* [Work task] Line by line, copy the material that follows without leaving anything out.

•••

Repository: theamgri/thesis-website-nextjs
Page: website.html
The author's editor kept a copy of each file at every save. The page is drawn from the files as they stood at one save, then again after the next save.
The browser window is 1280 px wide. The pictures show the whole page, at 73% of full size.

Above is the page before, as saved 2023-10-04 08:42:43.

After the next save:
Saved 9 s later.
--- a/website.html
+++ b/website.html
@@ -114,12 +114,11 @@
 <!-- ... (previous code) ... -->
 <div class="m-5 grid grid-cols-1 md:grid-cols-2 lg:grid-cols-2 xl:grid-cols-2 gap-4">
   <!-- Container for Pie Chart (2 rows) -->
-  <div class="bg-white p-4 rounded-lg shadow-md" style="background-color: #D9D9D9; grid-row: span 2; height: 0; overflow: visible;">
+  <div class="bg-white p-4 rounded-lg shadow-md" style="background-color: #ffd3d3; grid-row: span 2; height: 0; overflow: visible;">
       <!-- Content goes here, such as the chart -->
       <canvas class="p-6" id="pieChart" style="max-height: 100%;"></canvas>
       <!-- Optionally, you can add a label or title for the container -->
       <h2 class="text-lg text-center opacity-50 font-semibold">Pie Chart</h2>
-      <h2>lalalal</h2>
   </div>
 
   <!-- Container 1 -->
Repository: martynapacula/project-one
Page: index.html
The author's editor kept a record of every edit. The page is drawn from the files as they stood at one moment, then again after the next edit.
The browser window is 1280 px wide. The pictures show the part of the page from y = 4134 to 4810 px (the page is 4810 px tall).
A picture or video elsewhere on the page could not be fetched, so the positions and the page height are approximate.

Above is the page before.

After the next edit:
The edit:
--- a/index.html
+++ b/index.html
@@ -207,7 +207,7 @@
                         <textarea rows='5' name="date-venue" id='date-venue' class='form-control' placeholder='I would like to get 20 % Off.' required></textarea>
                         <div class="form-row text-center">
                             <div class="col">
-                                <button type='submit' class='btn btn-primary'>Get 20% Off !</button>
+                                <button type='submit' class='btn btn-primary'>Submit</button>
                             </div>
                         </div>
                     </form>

•••

* [Response area]
Repository: theamgri/thesis-website-nextjs
Page: website.html
The author's editor kept a copy of each file at every save. The page is drawn from the files as they stood at one save, then again after the next save.
The browser window is 1280 px wide. The pictures show the whole page, at 73% of full size.

Above is the page before, as saved 2023-10-04 08:42:43.

After the next save:
Saved 9 s later.
--- a/website.html
+++ b/website.html
@@ -114,12 +114,11 @@
 <!-- ... (previous code) ... -->
 <div class="m-5 grid grid-cols-1 md:grid-cols-2 lg:grid-cols-2 xl:grid-cols-2 gap-4">
   <!-- Container for Pie Chart (2 rows) -->
-  <div class="bg-white p-4 rounded-lg shadow-md" style="background-color: #D9D9D9; grid-row: span 2; height: 0; overflow: visible;">
+  <div class="bg-white p-4 rounded-lg shadow-md" style="background-color: #ffd3d3; grid-row: span 2; height: 0; overflow: visible;">
       <!-- Content goes here, such as the chart -->
       <canvas class="p-6" id="pieChart" style="max-height: 100%;"></canvas>
       <!-- Optionally, you can add a label or title for the container -->
       <h2 class="text-lg text-center opacity-50 font-semibold">Pie Chart</h2>
-      <h2>lalalal</h2>
   </div>
 
   <!-- Container 1 -->
Repository: martynapacula/project-one
Page: index.html
The author's editor kept a record of every edit. The page is drawn from the files as they stood at one moment, then again after the next edit.
The browser window is 1280 px wide. The pictures show the part of the page from y = 4134 to 4810 px (the page is 4810 px tall).
A picture or video elsewhere on the page could not be fetched, so the positions and the page height are approximate.

Above is the page before.

After the next edit:
The edit:
--- a/index.html
+++ b/index.html
@@ -207,7 +207,7 @@
                         <textarea rows='5' name="date-venue" id='date-venue' class='form-control' placeholder='I would like to get 20 % Off.' required></textarea>
                         <div class="form-row text-center">
                             <div class="col">
-                                <button type='submit' class='btn btn-primary'>Get 20% Off !</button>
+                                <button type='submit' class='btn btn-primary'>Submit</button>
                             </div>
                         </div>
                     </form>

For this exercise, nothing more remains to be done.